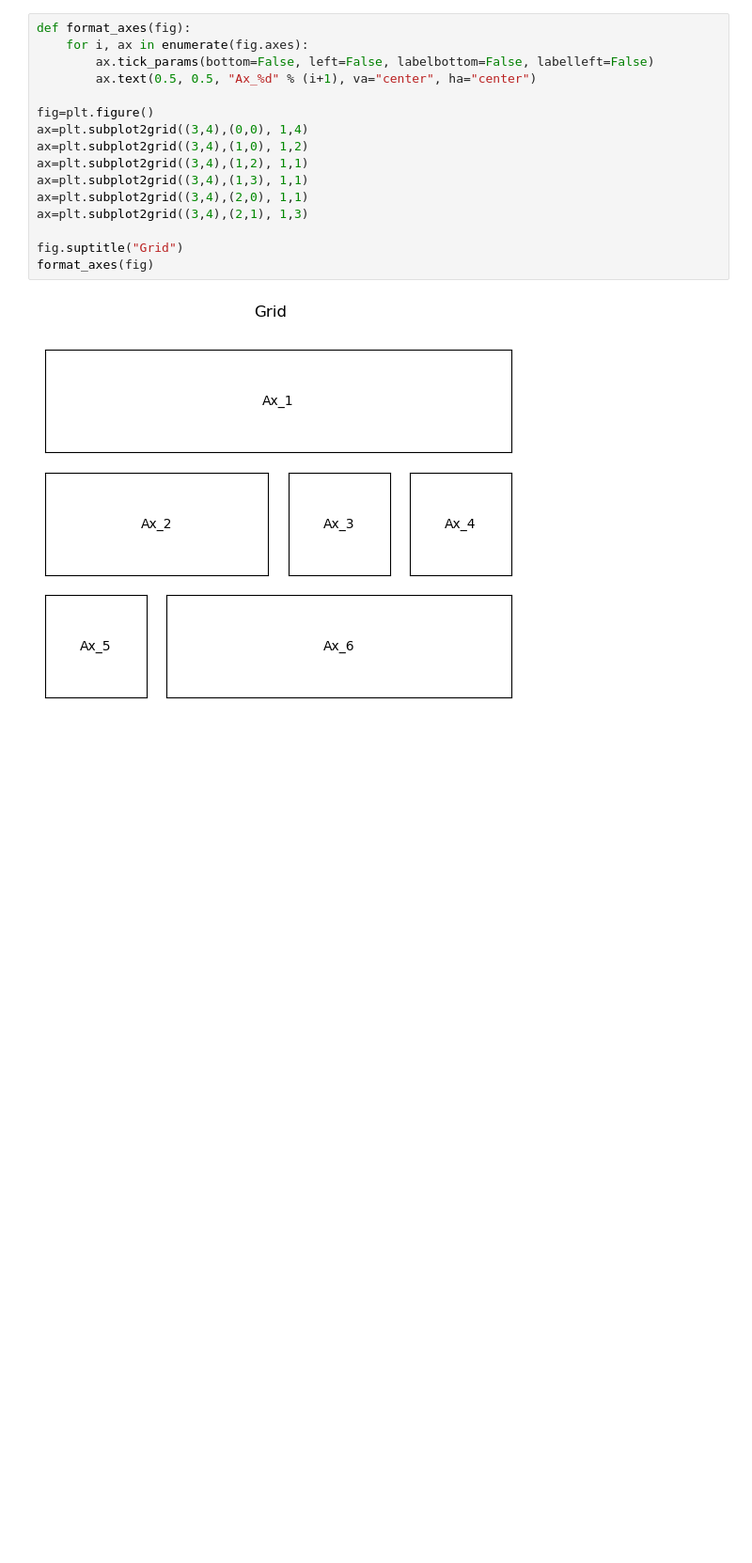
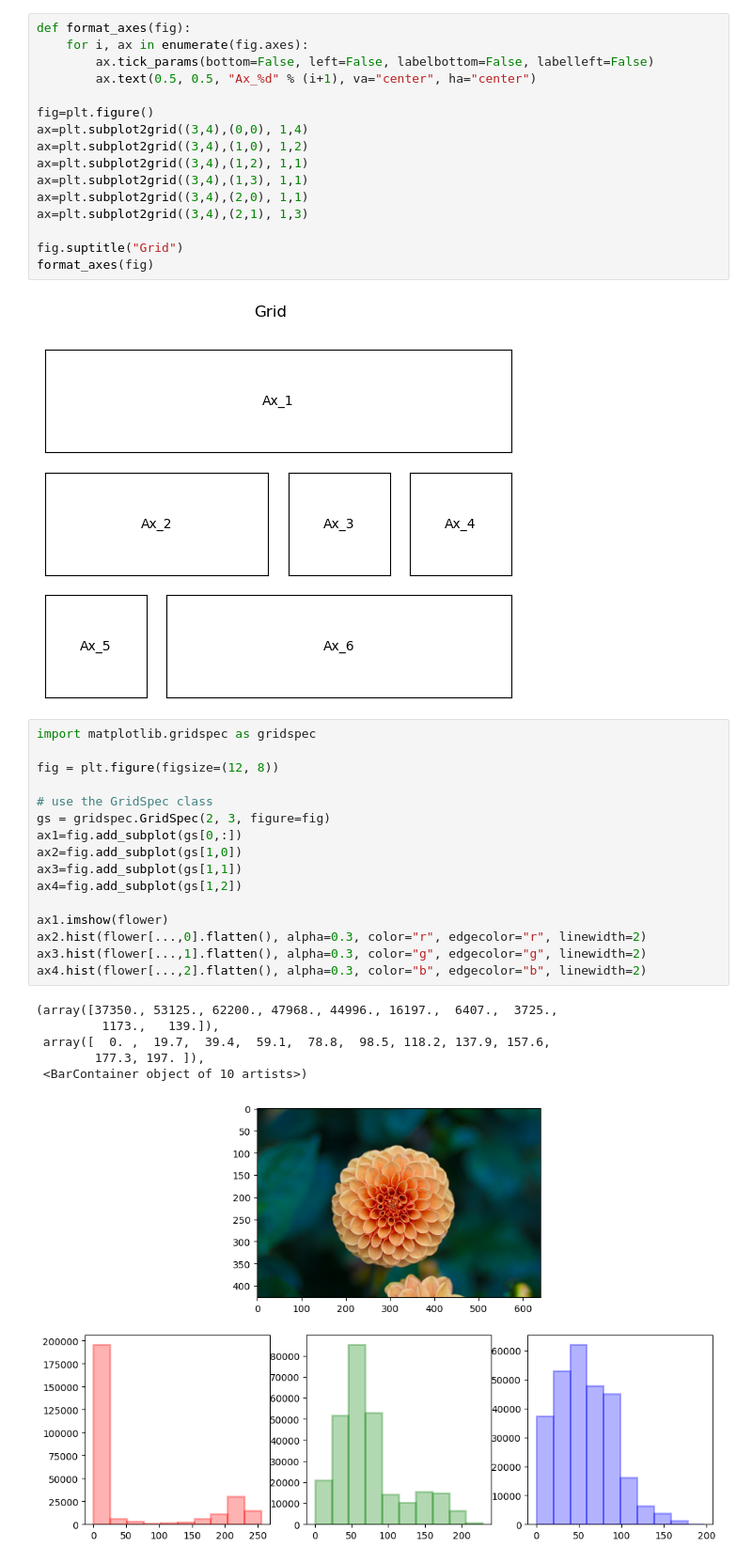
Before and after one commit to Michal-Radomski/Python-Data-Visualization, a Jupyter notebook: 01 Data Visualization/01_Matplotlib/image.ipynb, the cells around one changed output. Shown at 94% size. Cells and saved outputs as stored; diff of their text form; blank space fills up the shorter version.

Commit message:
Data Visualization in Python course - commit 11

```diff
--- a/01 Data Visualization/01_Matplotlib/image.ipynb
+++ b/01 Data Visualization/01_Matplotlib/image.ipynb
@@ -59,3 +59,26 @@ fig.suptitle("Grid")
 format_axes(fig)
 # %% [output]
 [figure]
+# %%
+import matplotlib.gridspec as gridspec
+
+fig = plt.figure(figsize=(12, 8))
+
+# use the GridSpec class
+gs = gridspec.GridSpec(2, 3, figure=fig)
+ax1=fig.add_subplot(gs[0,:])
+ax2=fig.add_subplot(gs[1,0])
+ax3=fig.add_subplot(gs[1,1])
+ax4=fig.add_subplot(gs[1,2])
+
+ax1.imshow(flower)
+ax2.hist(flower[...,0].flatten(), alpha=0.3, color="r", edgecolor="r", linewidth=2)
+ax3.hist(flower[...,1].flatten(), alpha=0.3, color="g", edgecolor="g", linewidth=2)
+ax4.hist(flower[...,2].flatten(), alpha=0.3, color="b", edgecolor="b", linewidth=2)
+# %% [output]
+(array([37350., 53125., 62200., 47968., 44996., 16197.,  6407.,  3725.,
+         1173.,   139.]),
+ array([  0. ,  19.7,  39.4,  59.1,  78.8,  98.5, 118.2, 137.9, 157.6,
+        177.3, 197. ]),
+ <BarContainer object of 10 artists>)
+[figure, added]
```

→ Exercise goal: Begin with the line that contains "Data Visualization in" and print each line exactly until the data ends, including the last line.

→ Reply to the exercise:
Data Visualization in Python course - commit 11

```diff
--- a/01 Data Visualization/01_Matplotlib/image.ipynb
+++ b/01 Data Visualization/01_Matplotlib/image.ipynb
@@ -59,3 +59,26 @@ fig.suptitle("Grid")
 format_axes(fig)
 # %% [output]
 [figure]
+# %%
+import matplotlib.gridspec as gridspec
+
+fig = plt.figure(figsize=(12, 8))
+
+# use the GridSpec class
+gs = gridspec.GridSpec(2, 3, figure=fig)
+ax1=fig.add_subplot(gs[0,:])
+ax2=fig.add_subplot(gs[1,0])
+ax3=fig.add_subplot(gs[1,1])
+ax4=fig.add_subplot(gs[1,2])
+
+ax1.imshow(flower)
+ax2.hist(flower[...,0].flatten(), alpha=0.3, color="r", edgecolor="r", linewidth=2)
+ax3.hist(flower[...,1].flatten(), alpha=0.3, color="g", edgecolor="g", linewidth=2)
+ax4.hist(flower[...,2].flatten(), alpha=0.3, color="b", edgecolor="b", linewidth=2)
+# %% [output]
+(array([37350., 53125., 62200., 47968., 44996., 16197.,  6407.,  3725.,
+         1173.,   139.]),
+ array([  0. ,  19.7,  39.4,  59.1,  78.8,  98.5, 118.2, 137.9, 157.6,
+        177.3, 197. ]),
+ <BarContainer object of 10 artists>)
+[figure, added]
```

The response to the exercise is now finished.